Oct 1, 2008

The Universal Declaration on Animal Welfare seeks recognition that all animals matter

Two governments, on different continents, have this week made the same significant decision: to recognize the global importance of animals and their well-being by lending support to a Universal Declaration on Animal Welfare.

Sweden and New Zealand join Fiji, Cambodia, and the Seychelles in giving full and official backing to a proposed set of principles which, if endorsed by the UN, will result in international recognition that animal welfare matters.

Eskil Erlandsson, Sweden’s Minister of Agriculture, said: “It is very important that animal welfare is discussed globally and a UN declaration would surely have an impact worldwide.”

Learn more about what a declaration can achieve for animals, and how you can lend your support >>

Forward thinking nations

In backing the principle that animals matter – for themselves, for the environment, for food security, and for human livelihoods and health – Sweden and New Zealand have shown that they are dedicated to stopping animal cruelty and protecting the world’s future.

Bridget Vercoe, WSPA New Zealand Program Manager, said: “We commend Minister Jim Anderton and the New Zealand Government for this commitment to animal welfare, and for the leadership they have shown by endorsing the notion of the Declaration at cabinet level.”

Taking animal welfare worldwide

WSPA hopes that the example set by Sweden, New Zealand, and others will inspire those governments who have already acknowledged the importance of a Declaration protecting animals – including the UK, Australia, Colombia, Bahrain, Croatia, Malaysia, and Bolivia – to give their full, official support.

Wide governmental support will help convince the UN to endorse the Universal Declaration on Animal Welfare and highlight the importance of animals to the international community.

The public campaign is also hugely influential.
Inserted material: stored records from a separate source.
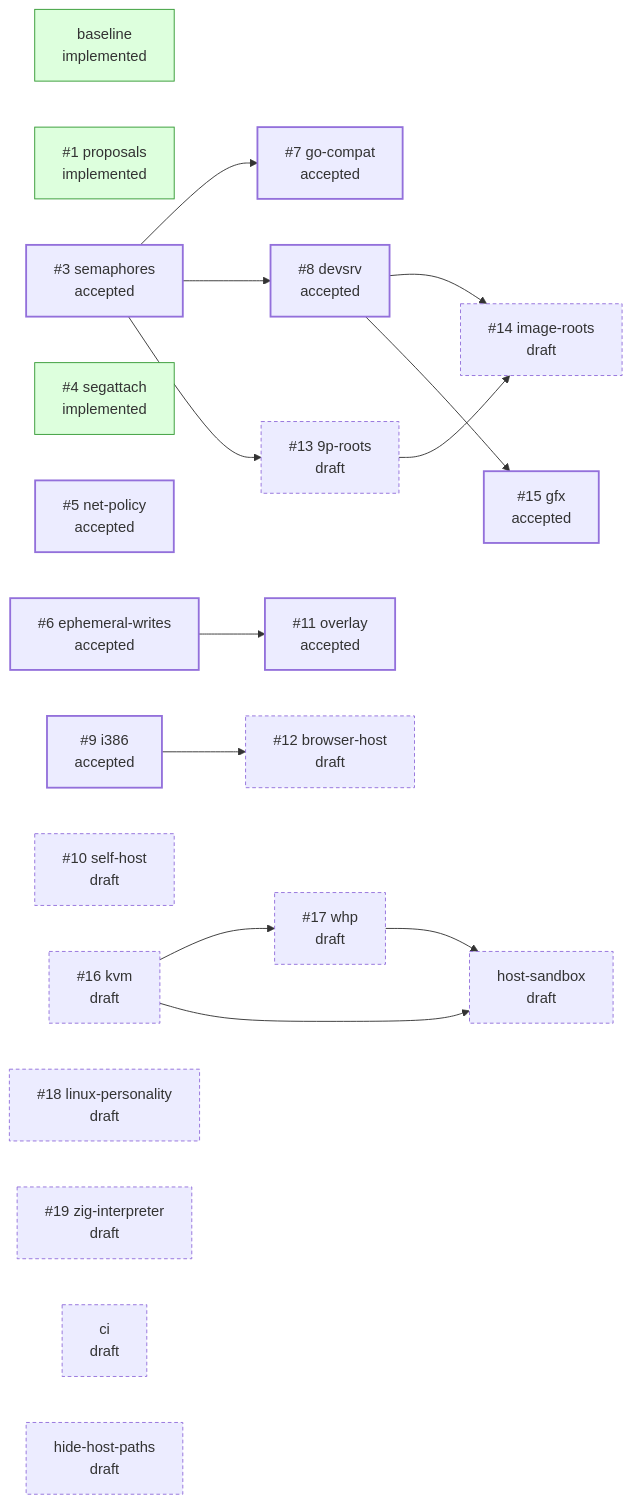
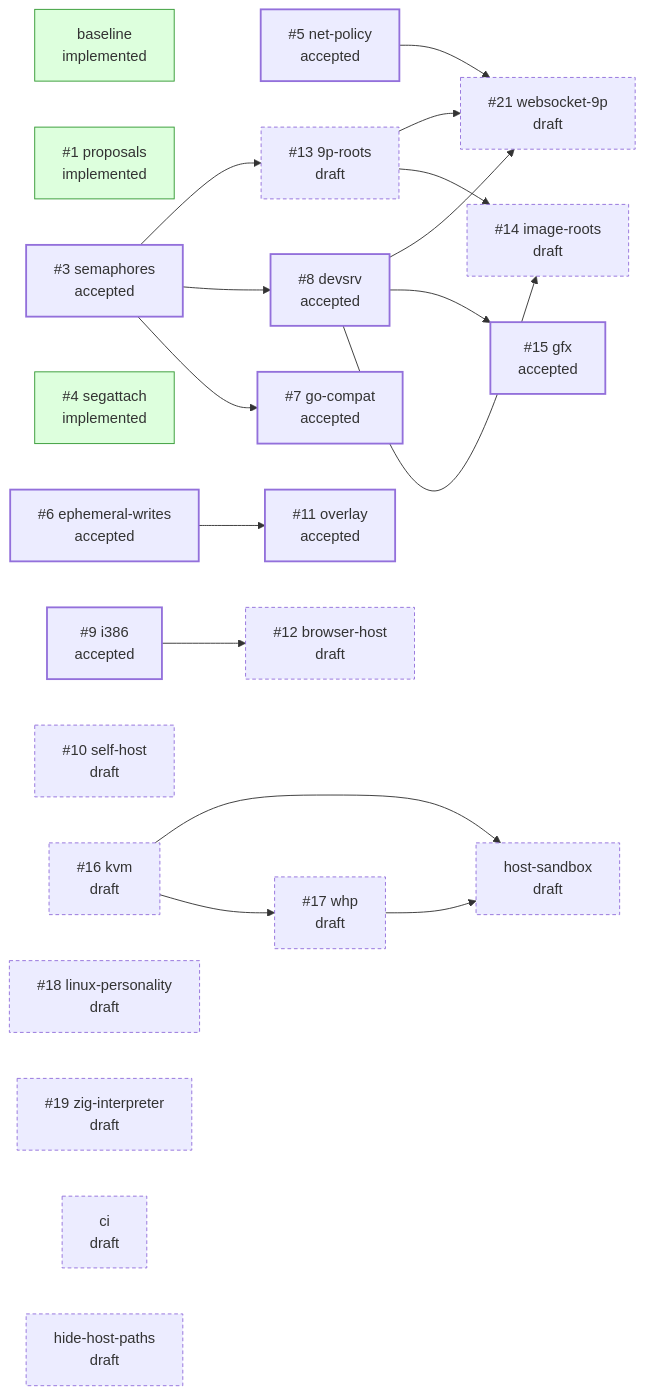
The diagram in README.md (jpf/hyper9), drawn with Mermaid before and after one commit. The commit also changed other lines of this file and 1 other file, not shown here.

Commit message:
design: file websocket-9p as #21

````diff
--- a/README.md
+++ b/README.md
@@ -39,40 +40,44 @@
 ```mermaid
 flowchart LR
   classDef draft stroke-dasharray: 4 3
   classDef accepted stroke-width: 2px
   classDef implemented fill:#dfd,stroke:#393
   classDef closed fill:#eee,stroke:#999,color:#777
   p_baseline["baseline<br/>implemented"]:::implemented
   p_proposals["#35;1 proposals<br/>implemented"]:::implemented
   p_semaphores["#35;3 semaphores<br/>accepted"]:::accepted
   p_segattach["#35;4 segattach<br/>implemented"]:::implemented
   p_net_policy["#35;5 net-policy<br/>accepted"]:::accepted
   p_ephemeral_writes["#35;6 ephemeral-writes<br/>accepted"]:::accepted
   p_go_compat["#35;7 go-compat<br/>accepted"]:::accepted
   p_devsrv["#35;8 devsrv<br/>accepted"]:::accepted
   p_i386["#35;9 i386<br/>accepted"]:::accepted
   p_self_host["#35;10 self-host<br/>draft"]:::draft
   p_overlay["#35;11 overlay<br/>accepted"]:::accepted
   p_browser_host["#35;12 browser-host<br/>draft"]:::draft
   p_9p_roots["#35;13 9p-roots<br/>draft"]:::draft
   p_image_roots["#35;14 image-roots<br/>draft"]:::draft
   p_gfx["#35;15 gfx<br/>accepted"]:::accepted
   p_kvm["#35;16 kvm<br/>draft"]:::draft
   p_whp["#35;17 whp<br/>draft"]:::draft
   p_linux_personality["#35;18 linux-personality<br/>draft"]:::draft
   p_zig_interpreter["#35;19 zig-interpreter<br/>draft"]:::draft
+  p_websocket_9p["#35;21 websocket-9p<br/>draft"]:::draft
   p_ci["ci<br/>draft"]:::draft
   p_hide_host_paths["hide-host-paths<br/>draft"]:::draft
   p_host_sandbox["host-sandbox<br/>draft"]:::draft
   p_semaphores --> p_go_compat
   p_semaphores --> p_devsrv
   p_ephemeral_writes --> p_overlay
   p_i386 --> p_browser_host
   p_semaphores --> p_9p_roots
   p_devsrv --> p_image_roots
   p_9p_roots --> p_image_roots
   p_devsrv --> p_gfx
   p_kvm --> p_whp
+  p_net_policy --> p_websocket_9p
+  p_devsrv --> p_websocket_9p
+  p_9p_roots --> p_websocket_9p
   p_kvm --> p_host_sandbox
   p_whp --> p_host_sandbox
 ```
````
Over 1.5 million people, representing all 192 UN member states, have signed their support. Will you add your name?

Page tools:
Share Share, Bookmark, Email or Print